## Source material
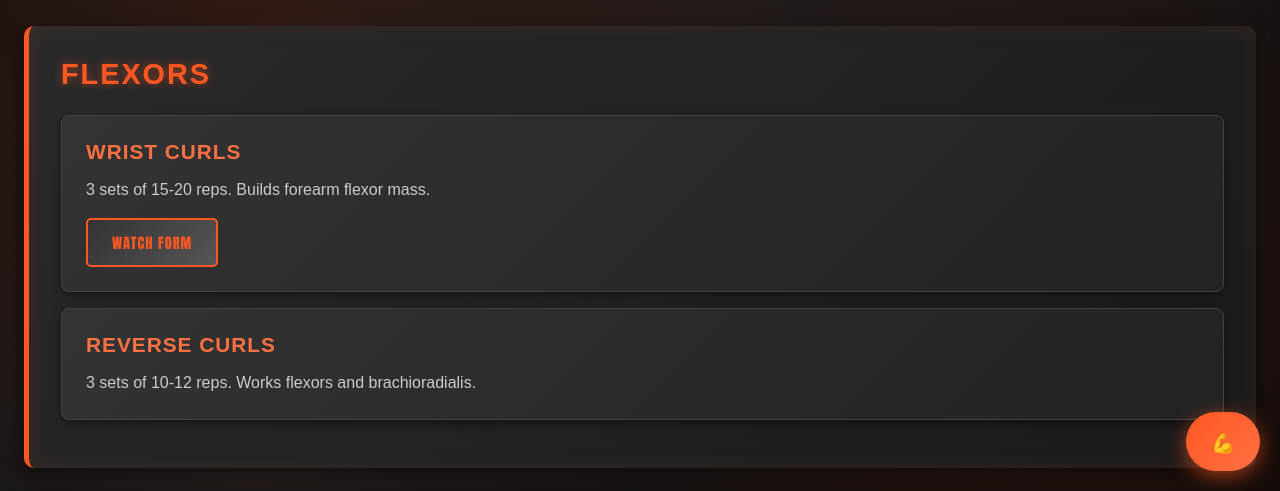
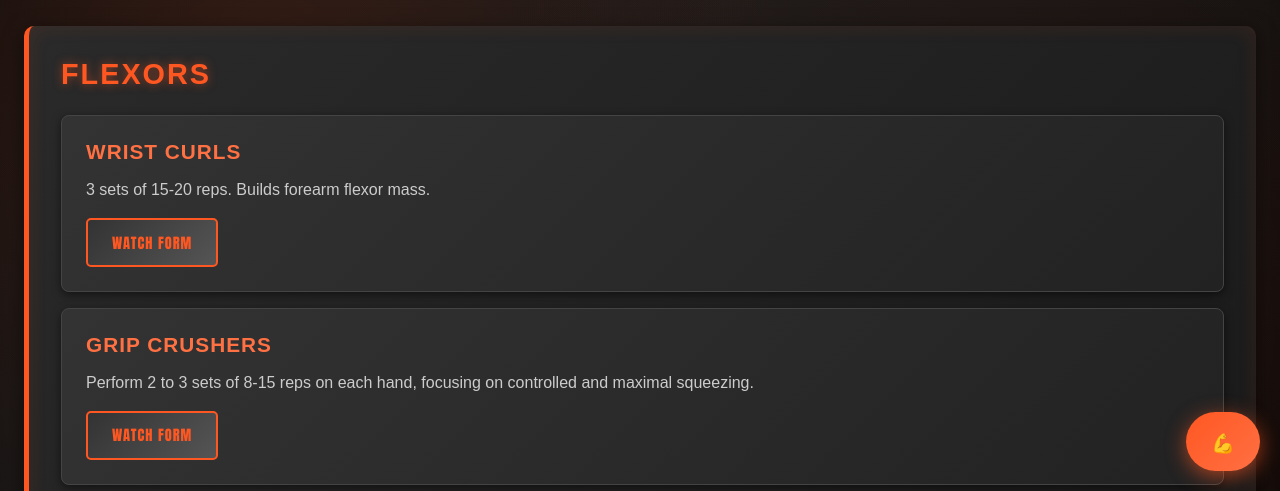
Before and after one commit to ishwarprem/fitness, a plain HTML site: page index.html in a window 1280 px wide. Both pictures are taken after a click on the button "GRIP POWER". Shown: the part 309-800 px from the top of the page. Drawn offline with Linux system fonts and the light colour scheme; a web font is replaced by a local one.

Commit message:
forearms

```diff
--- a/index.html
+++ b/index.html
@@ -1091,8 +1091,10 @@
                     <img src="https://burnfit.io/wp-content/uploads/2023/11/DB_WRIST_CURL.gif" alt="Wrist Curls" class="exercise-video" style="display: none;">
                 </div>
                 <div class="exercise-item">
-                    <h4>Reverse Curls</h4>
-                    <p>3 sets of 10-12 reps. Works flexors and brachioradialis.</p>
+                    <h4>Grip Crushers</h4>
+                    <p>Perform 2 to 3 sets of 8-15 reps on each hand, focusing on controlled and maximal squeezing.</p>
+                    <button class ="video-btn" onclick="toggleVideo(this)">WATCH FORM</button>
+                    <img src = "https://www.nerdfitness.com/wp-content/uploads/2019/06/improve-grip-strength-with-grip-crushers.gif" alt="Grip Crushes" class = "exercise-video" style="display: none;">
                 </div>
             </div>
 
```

## What is expected
Report the number of lines in the records above that include "content", leaving out any other words.

## Output for this task
2